What you need to do:
If a line includes the word "sheet", it belongs in the count; state the total for the data below and add nothing.

Provided information:
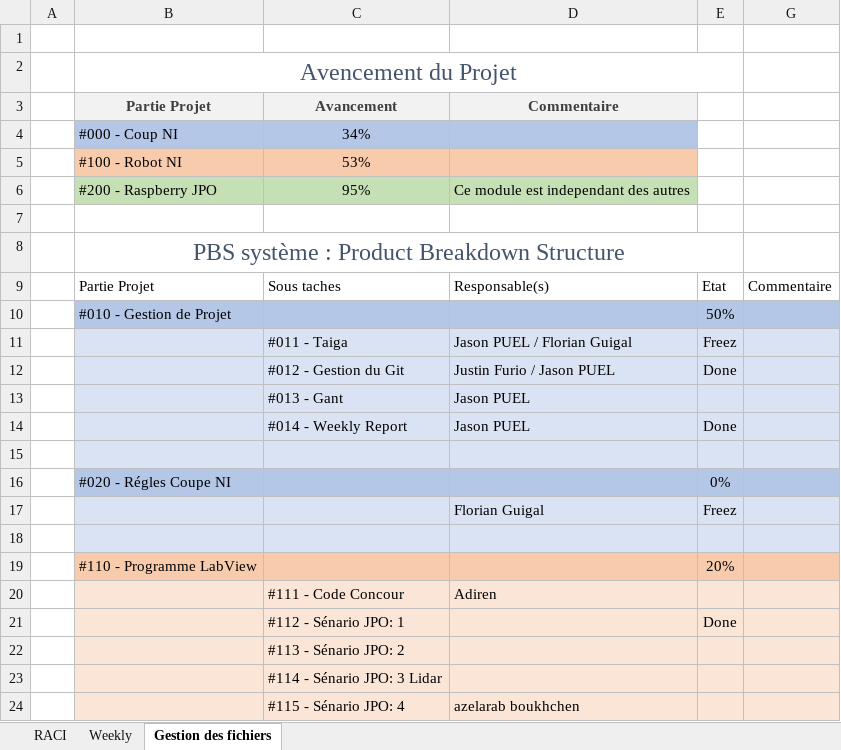
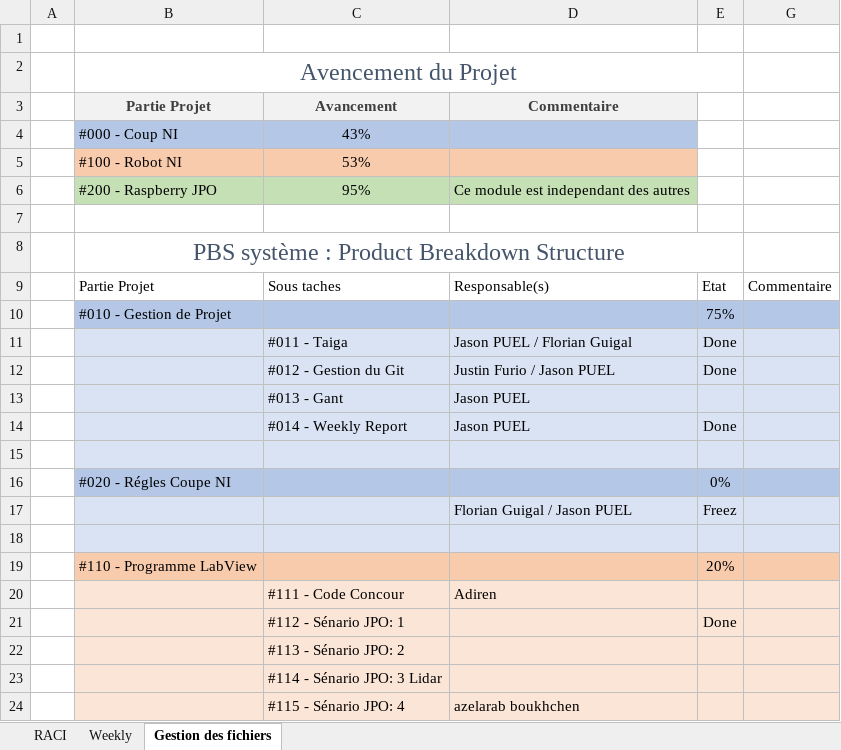
Before and after one commit to JasonPUEL/robotni20182019, an Excel workbook: #000 Coupe NI/Gestion_de_projet RACI Weekly.xlsx, sheet Gestion des fichiers, drawn as a sheet; only a part is shown; values as stored, in another font and other column widths than the file's, no borders; table styles not drawn; the diff names each change by its address in the sheet, - before the commit and + after, or states it on an @@ line.

```diff
--- a/#000 Coupe NI/Gestion_de_projet RACI Weekly.xlsx (sheet Gestion des fichiers)
+++ b/#000 Coupe NI/Gestion_de_projet RACI Weekly.xlsx (sheet Gestion des fichiers)
-C4: 34%
+C4: 43%
-E10: 50%
+E10: 75%
-E11: Freez
+E11: Done
-D17: Florian Guigal
+D17: Florian Guigal / Jason PUEL
```
Also changed, not shown: sheet Weekly.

Written solution:
4